[Structured diff data]
----------------

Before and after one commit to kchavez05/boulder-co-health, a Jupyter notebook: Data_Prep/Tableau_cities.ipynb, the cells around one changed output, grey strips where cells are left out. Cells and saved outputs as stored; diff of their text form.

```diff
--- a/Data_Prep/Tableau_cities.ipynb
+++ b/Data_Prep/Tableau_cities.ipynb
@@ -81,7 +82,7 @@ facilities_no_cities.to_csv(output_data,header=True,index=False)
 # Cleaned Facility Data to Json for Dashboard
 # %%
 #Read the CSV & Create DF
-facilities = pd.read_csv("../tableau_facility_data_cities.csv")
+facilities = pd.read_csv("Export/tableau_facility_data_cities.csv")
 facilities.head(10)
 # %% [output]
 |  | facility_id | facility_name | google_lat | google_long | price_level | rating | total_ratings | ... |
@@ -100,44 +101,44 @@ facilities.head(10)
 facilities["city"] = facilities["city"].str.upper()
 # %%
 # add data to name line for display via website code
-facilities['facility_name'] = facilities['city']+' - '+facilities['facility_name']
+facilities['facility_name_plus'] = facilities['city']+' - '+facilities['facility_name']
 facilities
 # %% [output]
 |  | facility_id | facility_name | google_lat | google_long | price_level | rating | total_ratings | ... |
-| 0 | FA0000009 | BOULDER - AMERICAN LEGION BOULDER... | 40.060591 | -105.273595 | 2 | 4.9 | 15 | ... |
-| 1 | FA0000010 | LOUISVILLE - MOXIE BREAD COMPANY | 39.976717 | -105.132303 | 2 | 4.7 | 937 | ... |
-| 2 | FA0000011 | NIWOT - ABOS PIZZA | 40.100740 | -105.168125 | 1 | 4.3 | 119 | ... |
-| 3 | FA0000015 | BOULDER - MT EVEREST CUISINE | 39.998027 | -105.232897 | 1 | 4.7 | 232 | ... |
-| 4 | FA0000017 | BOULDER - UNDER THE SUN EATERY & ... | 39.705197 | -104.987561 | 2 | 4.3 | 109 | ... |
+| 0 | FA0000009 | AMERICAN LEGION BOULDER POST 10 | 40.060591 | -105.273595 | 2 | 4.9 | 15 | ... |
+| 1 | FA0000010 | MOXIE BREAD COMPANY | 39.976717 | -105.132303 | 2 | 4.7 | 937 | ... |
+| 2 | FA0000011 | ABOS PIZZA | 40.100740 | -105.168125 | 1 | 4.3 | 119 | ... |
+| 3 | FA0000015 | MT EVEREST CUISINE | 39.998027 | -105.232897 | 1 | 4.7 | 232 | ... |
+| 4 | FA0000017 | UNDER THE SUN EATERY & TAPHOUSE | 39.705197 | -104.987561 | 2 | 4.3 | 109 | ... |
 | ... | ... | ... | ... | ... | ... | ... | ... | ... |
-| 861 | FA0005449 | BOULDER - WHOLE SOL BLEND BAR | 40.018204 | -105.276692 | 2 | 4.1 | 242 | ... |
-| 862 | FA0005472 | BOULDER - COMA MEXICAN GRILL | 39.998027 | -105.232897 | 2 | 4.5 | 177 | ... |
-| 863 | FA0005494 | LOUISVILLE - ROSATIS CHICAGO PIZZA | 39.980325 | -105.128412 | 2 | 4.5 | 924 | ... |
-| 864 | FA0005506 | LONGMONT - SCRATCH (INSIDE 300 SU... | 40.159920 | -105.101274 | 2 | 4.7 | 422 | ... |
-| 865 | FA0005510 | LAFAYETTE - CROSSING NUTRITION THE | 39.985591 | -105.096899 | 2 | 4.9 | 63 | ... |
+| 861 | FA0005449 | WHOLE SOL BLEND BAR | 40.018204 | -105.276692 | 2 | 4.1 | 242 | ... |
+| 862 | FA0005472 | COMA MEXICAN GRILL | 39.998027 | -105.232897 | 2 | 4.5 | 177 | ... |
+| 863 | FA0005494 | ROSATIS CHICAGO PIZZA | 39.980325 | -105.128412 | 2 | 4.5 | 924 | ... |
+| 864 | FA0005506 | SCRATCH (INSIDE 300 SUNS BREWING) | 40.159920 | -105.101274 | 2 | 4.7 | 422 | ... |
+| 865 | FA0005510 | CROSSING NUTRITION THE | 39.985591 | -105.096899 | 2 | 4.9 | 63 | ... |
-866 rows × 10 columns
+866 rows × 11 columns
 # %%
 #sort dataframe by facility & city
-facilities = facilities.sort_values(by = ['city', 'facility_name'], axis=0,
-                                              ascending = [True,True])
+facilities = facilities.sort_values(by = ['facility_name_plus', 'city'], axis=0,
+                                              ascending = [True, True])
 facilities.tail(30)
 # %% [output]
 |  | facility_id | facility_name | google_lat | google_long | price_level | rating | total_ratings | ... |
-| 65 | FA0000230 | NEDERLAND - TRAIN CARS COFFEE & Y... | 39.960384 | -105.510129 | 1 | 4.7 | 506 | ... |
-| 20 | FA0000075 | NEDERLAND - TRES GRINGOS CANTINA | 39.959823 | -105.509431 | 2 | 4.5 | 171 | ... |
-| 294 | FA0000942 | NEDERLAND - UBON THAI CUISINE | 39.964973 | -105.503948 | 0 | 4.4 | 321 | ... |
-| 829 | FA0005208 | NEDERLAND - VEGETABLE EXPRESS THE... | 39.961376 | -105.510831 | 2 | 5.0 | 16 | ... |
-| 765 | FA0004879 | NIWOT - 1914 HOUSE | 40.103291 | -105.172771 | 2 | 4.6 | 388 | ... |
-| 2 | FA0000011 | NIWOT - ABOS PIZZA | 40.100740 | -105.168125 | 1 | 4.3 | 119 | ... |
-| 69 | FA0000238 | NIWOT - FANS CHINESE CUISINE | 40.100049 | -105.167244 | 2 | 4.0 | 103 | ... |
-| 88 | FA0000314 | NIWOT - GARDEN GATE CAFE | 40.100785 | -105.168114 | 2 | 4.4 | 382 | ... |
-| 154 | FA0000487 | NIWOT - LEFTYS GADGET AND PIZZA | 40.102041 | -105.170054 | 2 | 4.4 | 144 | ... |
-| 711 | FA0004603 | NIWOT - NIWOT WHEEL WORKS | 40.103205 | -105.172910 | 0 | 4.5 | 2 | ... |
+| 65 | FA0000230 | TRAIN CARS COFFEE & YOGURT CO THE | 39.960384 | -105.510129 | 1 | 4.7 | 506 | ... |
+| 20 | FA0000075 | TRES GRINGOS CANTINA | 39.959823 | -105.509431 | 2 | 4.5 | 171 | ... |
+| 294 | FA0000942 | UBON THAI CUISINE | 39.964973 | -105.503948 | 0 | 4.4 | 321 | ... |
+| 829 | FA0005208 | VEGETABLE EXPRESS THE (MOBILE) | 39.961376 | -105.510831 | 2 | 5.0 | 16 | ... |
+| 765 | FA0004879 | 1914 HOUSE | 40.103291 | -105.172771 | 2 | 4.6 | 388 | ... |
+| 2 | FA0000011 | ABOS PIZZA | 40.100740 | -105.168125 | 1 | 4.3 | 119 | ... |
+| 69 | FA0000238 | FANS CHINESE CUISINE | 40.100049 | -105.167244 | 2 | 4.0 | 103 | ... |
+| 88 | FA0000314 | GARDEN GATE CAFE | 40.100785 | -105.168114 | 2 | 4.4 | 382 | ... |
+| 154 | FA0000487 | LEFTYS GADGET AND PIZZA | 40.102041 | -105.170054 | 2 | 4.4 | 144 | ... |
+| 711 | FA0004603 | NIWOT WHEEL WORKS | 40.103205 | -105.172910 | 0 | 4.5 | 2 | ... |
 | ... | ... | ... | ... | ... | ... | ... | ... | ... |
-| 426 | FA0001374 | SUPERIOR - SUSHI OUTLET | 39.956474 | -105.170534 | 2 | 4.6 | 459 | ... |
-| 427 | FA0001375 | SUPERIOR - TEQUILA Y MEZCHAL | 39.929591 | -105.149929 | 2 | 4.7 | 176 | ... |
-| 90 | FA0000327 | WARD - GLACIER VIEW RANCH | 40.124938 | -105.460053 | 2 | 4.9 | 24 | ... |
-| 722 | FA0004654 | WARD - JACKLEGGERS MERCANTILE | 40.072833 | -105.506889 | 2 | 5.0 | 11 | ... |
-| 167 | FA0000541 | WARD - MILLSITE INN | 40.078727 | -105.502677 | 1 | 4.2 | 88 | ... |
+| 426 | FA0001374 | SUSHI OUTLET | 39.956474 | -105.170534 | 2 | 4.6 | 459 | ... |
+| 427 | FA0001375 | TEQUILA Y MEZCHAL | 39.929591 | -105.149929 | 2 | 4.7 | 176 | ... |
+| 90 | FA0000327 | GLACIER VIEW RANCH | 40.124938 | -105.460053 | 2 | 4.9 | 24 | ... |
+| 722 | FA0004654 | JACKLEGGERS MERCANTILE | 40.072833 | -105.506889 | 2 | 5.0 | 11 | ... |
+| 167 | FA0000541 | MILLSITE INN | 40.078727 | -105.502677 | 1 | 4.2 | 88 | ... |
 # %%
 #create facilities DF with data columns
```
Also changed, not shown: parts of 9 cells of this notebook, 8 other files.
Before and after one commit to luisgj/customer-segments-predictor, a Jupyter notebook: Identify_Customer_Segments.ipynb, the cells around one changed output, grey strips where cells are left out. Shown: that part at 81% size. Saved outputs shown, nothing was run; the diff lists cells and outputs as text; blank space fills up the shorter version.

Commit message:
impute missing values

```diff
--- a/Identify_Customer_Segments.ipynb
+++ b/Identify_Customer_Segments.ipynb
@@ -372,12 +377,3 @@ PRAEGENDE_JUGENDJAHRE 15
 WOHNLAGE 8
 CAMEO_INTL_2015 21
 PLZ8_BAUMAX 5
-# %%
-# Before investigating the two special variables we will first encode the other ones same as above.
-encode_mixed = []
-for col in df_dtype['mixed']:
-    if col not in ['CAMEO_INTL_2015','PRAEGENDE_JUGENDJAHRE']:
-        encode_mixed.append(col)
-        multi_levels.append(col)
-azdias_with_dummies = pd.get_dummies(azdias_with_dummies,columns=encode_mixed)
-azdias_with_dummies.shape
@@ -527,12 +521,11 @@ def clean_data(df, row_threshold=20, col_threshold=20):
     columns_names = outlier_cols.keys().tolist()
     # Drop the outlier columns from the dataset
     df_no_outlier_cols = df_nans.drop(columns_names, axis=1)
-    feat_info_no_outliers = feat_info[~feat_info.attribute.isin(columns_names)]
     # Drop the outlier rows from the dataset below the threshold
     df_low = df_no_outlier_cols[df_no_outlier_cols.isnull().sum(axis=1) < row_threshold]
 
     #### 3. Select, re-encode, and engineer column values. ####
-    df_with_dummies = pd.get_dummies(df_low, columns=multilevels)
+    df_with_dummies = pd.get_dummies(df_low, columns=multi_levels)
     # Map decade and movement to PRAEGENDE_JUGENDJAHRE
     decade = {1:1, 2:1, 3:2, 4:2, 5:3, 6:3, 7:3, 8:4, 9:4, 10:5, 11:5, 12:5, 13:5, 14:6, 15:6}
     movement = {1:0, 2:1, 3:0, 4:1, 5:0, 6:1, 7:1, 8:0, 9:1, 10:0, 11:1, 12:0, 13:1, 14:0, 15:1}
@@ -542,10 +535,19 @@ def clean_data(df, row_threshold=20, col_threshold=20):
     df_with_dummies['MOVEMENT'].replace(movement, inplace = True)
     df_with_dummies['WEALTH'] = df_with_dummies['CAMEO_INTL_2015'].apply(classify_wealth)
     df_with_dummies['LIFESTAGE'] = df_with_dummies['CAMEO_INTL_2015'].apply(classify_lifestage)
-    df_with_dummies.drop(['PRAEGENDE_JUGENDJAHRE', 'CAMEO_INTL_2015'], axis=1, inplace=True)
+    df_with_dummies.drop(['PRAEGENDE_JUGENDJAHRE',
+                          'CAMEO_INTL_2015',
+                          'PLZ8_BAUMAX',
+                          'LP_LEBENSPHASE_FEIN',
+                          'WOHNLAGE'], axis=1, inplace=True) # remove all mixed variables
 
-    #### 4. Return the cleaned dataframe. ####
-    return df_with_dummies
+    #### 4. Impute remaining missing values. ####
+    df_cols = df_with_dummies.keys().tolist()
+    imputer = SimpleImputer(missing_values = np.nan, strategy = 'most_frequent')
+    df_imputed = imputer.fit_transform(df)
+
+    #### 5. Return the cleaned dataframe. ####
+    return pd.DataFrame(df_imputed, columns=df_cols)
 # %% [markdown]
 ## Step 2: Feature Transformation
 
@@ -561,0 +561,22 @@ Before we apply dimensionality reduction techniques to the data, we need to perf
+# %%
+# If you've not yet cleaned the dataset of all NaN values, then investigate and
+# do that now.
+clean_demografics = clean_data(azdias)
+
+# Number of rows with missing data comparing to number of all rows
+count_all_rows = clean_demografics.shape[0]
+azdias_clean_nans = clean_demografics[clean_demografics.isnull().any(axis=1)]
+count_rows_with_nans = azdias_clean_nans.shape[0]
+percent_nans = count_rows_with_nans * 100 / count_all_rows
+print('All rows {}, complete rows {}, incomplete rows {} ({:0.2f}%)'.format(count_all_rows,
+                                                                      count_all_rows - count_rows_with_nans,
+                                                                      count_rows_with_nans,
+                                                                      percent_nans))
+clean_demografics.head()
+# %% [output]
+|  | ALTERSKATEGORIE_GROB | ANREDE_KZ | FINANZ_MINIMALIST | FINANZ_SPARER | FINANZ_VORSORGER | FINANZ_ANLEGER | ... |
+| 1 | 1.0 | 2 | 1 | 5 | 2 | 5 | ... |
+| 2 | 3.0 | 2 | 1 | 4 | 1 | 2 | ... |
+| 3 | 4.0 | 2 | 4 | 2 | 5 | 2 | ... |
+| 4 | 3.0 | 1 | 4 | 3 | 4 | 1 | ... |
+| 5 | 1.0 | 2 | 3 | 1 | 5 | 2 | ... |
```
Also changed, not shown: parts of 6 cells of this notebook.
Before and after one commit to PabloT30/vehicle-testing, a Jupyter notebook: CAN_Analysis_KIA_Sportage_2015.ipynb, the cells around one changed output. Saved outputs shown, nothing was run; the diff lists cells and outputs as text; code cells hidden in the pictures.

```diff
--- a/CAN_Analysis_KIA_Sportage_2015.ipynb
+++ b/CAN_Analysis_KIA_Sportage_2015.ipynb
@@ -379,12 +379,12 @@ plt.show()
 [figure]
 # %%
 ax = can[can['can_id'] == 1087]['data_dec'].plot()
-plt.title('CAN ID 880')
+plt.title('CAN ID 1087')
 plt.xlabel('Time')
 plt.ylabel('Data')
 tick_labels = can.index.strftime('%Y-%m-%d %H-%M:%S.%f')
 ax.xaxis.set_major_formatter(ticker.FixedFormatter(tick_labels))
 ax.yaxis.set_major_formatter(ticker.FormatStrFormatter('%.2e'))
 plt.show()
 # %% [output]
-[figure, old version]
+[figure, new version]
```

----------------

Description of the task: Return only the number of lines above that include "PIZZA".

Written solution: 8